Andreas Widmer’s The Pope & the CEO is part memoir and part coaching manual inspired from his two years of service as a Swiss Guard under Blessed John Paul II and now, more than 20 years later, as a corporate executive.
In the same way John Paul focused his papacy on developing a robust understanding and defense of the dignity of the person, Widmer applies the same principles at the SEVEN Fund, which he founded to develop enterprise-based solutions to poverty.
Divided into nine lessons, The Pope & the CEO is not meant to be a philosophical treatise on work or leadership. Instead, it’s a practical read meant for actual application through its questions for reflection at the end of each chapter. This makes it an ideal tool for business leaders or other groups to use for book discussions and activities.
At the core of Widmer’s work is a profound narrative of how one’s faith should not be limited to one’s attendance at Mass or time spent in private prayer. Faith, as the Church teaches, requires application in all areas of one’s life — including the way we interact with our friends, family and co-workers.
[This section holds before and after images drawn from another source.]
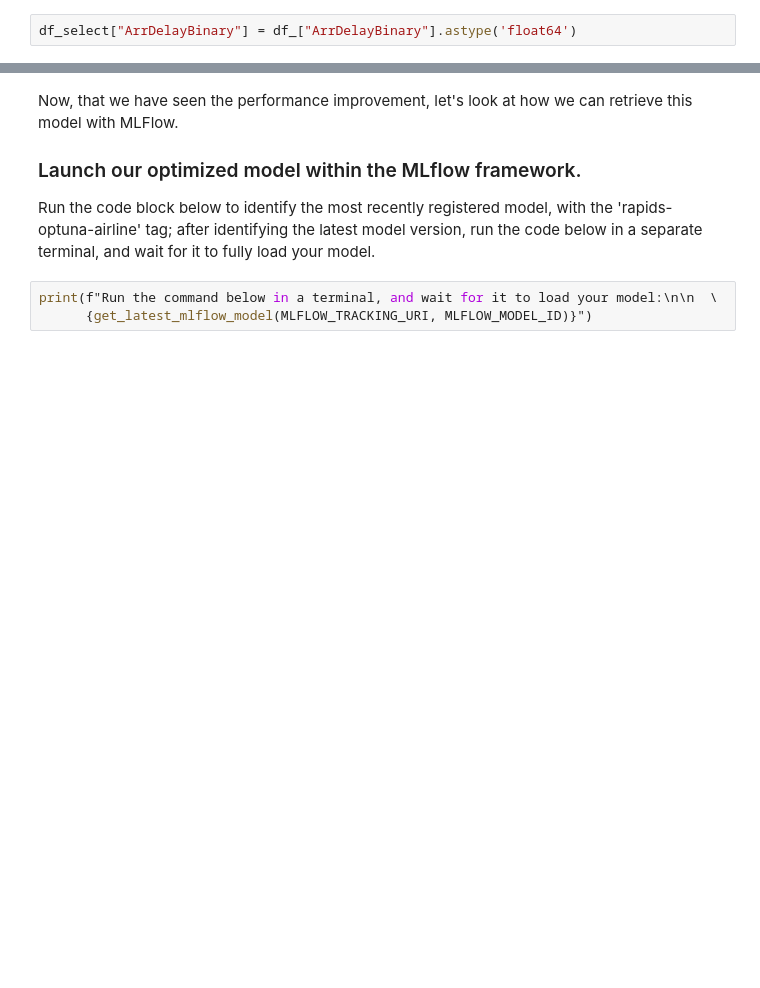
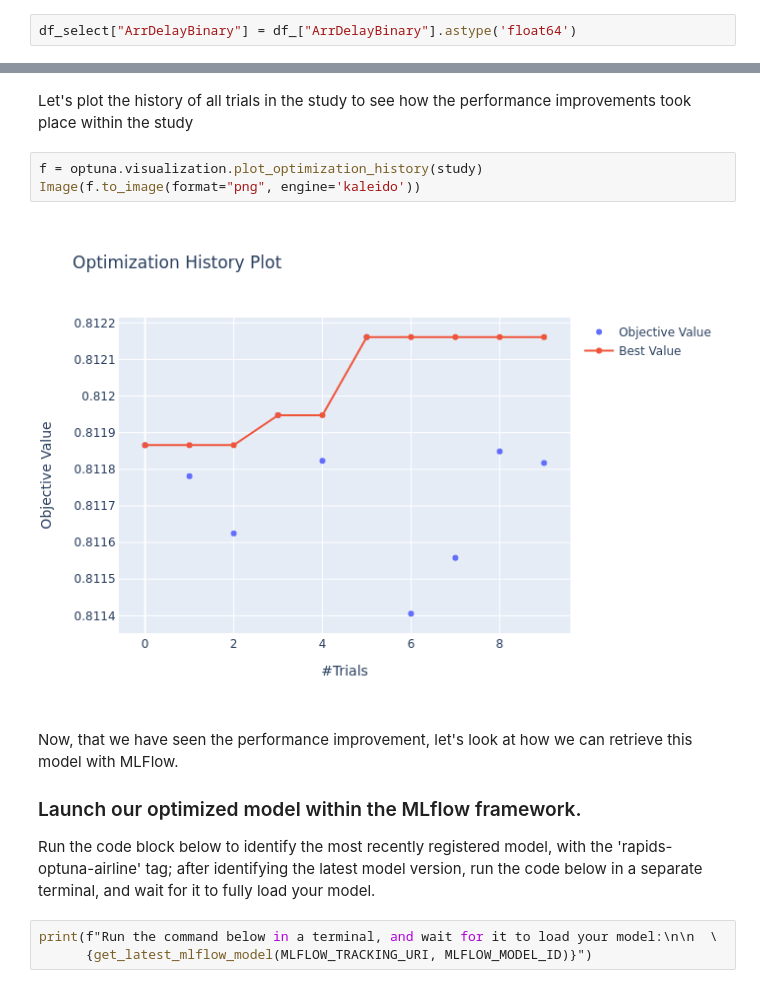
Before and after one commit to rapidsai/cloud-ml-examples, a Jupyter notebook: optuna/notebooks/RAPIDS_xfeat_Optuna.ipynb, the cells around one changed output, grey strips where cells are left out. Saved outputs shown, nothing was run; the diff lists cells and outputs as text; blank space fills up the shorter version.

```diff
--- a/optuna/notebooks/RAPIDS_xfeat_Optuna.ipynb
+++ b/optuna/notebooks/RAPIDS_xfeat_Optuna.ipynb
@@ -454,3 +453,10 @@ We see that GPU runs are faster for 100,000 rows and we are able to obtain speed
+# %% [markdown]
+Let's plot the history of all trials in the study to see how the performance improvements took place within the study
+# %%
+f = optuna.visualization.plot_optimization_history(study)
+Image(f.to_image(format="png", engine='kaleido'))
+# %% [output]
+[figure, added]
 # %% [markdown]
 Now, that we have seen the performance improvement, let's look at how we can retrieve this model with MLFlow.
 
```
Also changed, not shown: parts of 15 cells of this notebook.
Widmer’s two years of service as a Swiss Guard was during the height of communist Eastern Europe. In The Pope & the CEO, he recounts visits to John Paul from both Ronald Reagan and Poland’s dictator, Wojciech Jaruzelski, whom he notes John Paul treated with the same respect and kindness. At the same time, Widmer uses the opportunity to not just critique communism’s utilitarian philosophy, but to extend that lesson to how companies should treat both their employees and customers.
Utilitarianism — the maximization of personal pleasure and the pursuit of the maximum amount of pleasure for the greatest number of people — is now the world’s prevailing philosophy and the hallmark of modern-day individualism. Widmer counters this with a call to reorient oneself and one’s priorities toward what is best for the common good — particularly in the workforce.
Ultimately, The Pope & the CEO is a reflection on vocation, which Widmer defines as “one’s mission in life.” While he details the various vocations in the Church, his central message is that we all must come to understand and be certain of our vocation in life. By knowing what we are called to do and what our purpose is we are able to recognize that we are also being prepared and made right for the next life.
Throughout John Paul’s 27-year pontificate, the world saw some of his greatest and lowest moments. From the survival of the assassin’s bullet in 1981 to his many trips around the world, to his public suffering and death, he showed the world not only how to live, but also why he lived. During this time he also shared some invaluable lessons to a young Swiss guard, who has now chosen to share them with the rest of us.
Register correspondent Christopher White writes from New York.
THE POPE & THE CEO
John Paul II’s Leadership Lessons to a Young Swiss Guard
By Andreas Widmer
Emmaus Road, 2011
152 pages, $12.95
To order: emmausroad.org